Frogs are fascinating! The world holds a wonderful variety of frog species, each adapted to living in its unique habitat, be it cool mountain slopes, scorching deserts, or tropical rain forests. Depending on the species, they may be found in water, on land, or in trees and come in many sizes and colors.
Frog or toad? Frogs often have long legs that are good for hopping, skin that is smooth and moist, and special pads on their toes that help them climb. Toads, on the other hand, are more heavyset with shorter legs, and usually have drier skin, often with warty-looking bumps. Frogs are more likely to live in or near water than toads. The word "frog" can include both frogs and toads, as some frogs may not live near water and some toads have smooth skin.
Can you get warts from holding a toad? No! But you can die from holding a frog—if it's a poison frog! Some of these bright little South American frogs are so toxic that one drop of their skin secretions can kill an adult human. But don’t worry, as these toxins need to enter the bloodstream to cause you harm, and those in zoos are not toxic because they don’t eat the poisonous insects found in the wild that are required to produce the toxin.
When you look at a frog or a toad, you'll notice that it doesn't seem to have a neck. Practically speaking, this is true. Most frog and toad species have large, protruding eyes so they can see in most directions. They can also hop around to look in another direction. But they can't turn their head like we can, since their neck is almost non-existent.
Adult frogs and toads have two main color schemes. Each one signals a different survival technique. Those with bright colors (like poison frogs) advertise their presence and warn potential predators that their skin is toxic. Those with mottled green or brown colors are camouflaged so predators have a hard time finding them. Some species employ both strategies, such as the Oriental fire-bellied toad, which is green on top but red on the bottom. When disturbed, these toads bend upward to display their red belly and warn predators of their toxic skin.
Toads have additional survival techniques as well. If a predator is after a toad, the toad can puff itself up so it looks too big to swallow. Most toads can also secrete a burning milky toxin from a gland, called the parotoid gland, behind their eyes!
Most frogs and toads are great at hopping any which way. Powerful muscles in a frog’s back legs give it distance while pushing off from whatever surfaces it’s leaping from. Generally, the longer the frog’s back legs are, the farther it can hop. Hopping is a great way to escape from danger quickly. Some frogs prefer to walk or run rather than hop, especially those living in grasslands, and aquatic frogs use their swimming skills to make a quick getaway.
HABITAT AND DIET
Frogs and toads are found in nearly every type of habitat, almost everywhere on Earth except Antarctica. Frogs don’t have fur, feathers, or scales on their skin. Instead, they have a moist and permeable skin layer covered with mucous glands; this allows them to breathe through their skin in addition to their lungs. They can also absorb water through wet surfaces and are vulnerable to water loss through the skin in dry conditions. The thin layer of mucous keeps the skin moist and protects it from scratches.
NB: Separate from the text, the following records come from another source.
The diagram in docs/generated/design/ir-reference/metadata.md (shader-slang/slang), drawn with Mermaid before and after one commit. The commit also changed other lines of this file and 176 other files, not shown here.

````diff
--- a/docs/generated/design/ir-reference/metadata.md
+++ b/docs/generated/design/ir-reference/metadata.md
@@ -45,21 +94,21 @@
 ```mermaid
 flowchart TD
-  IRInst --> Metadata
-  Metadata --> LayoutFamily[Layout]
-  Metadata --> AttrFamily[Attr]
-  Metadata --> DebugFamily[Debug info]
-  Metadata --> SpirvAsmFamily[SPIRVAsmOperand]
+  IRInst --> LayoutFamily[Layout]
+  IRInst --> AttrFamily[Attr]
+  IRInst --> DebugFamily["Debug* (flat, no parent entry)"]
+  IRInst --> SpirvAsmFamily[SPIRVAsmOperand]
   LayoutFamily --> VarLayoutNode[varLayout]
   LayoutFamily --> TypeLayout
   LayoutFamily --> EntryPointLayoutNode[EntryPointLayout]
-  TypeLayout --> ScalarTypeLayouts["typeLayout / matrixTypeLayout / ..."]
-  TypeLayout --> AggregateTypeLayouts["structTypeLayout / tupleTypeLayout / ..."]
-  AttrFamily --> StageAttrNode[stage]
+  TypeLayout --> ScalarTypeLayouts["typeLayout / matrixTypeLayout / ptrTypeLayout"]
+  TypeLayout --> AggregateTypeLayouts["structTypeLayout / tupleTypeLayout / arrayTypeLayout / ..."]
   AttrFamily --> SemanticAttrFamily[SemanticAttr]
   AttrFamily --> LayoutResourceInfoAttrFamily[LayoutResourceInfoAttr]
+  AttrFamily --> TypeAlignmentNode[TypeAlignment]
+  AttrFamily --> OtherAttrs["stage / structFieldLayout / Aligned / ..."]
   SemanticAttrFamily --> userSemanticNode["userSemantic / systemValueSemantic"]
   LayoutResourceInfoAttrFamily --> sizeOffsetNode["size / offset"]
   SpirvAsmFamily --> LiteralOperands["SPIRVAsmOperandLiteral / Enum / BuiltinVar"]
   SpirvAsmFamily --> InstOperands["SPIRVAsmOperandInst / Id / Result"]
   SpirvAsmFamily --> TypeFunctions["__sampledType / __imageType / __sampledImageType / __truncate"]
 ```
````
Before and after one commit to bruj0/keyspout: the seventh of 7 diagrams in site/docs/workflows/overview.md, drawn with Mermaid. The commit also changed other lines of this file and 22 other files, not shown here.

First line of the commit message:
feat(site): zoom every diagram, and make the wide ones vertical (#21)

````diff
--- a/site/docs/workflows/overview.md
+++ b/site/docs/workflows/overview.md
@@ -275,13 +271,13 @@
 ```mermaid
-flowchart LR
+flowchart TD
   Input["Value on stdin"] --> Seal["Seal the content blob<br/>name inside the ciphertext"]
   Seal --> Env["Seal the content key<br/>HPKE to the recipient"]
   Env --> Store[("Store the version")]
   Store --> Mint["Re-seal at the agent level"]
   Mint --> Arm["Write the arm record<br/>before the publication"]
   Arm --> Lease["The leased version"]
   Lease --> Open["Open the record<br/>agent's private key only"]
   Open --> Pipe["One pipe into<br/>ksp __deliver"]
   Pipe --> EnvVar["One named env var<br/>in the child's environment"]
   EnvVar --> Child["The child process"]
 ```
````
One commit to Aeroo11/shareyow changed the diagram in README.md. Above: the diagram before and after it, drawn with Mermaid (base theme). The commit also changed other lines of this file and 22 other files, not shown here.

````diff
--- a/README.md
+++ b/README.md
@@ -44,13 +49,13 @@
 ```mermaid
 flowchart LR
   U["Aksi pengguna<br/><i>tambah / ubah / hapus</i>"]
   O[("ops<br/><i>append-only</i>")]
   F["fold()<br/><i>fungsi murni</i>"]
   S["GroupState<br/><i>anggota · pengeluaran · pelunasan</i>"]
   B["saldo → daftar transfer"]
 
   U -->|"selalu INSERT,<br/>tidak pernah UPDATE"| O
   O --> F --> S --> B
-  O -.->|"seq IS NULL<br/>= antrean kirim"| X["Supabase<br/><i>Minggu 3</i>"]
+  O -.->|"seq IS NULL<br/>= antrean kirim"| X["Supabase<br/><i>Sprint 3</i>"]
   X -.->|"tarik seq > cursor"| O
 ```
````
Frogs need fresh water for their skin, so most live in aquatic or swampy habitats. There are always exceptions, though: the Australian water-holding frog is a desert dweller that burrows deep into the ground to keep from drying out. The waxy tree frog, found in the arid Gran Chaco of South America, produces a waxy substance that it rubs all over its skin to prevent evaporation.
Most frogs and toads eat insects, spiders, worms, and slugs. Some of the larger species chow down on mice, birds, and even other small reptiles and amphibians. At the San Diego Zoo and San Diego Zoo Safari Park, our frogs and toads are fed crickets, worms, fruit flies, or mice.
Frogs and toads are responsible for keeping a large part of the world's insect population under control. In some cases, however, their appetites can be a problem. Latin American cane toads were introduced to Australia in 1935 to kill sugarcane beetles. But instead of beetles, the toads preferred to eat native frogs, small marsupials, and snakes. Not only that, but they poisoned everything that tried to eat them, including rare animals like Tasmanian devils and pet dogs! Since cane toads lay more than 50,000 eggs at a time, they turned into bigger pests than the beetles they were supposed to get rid of.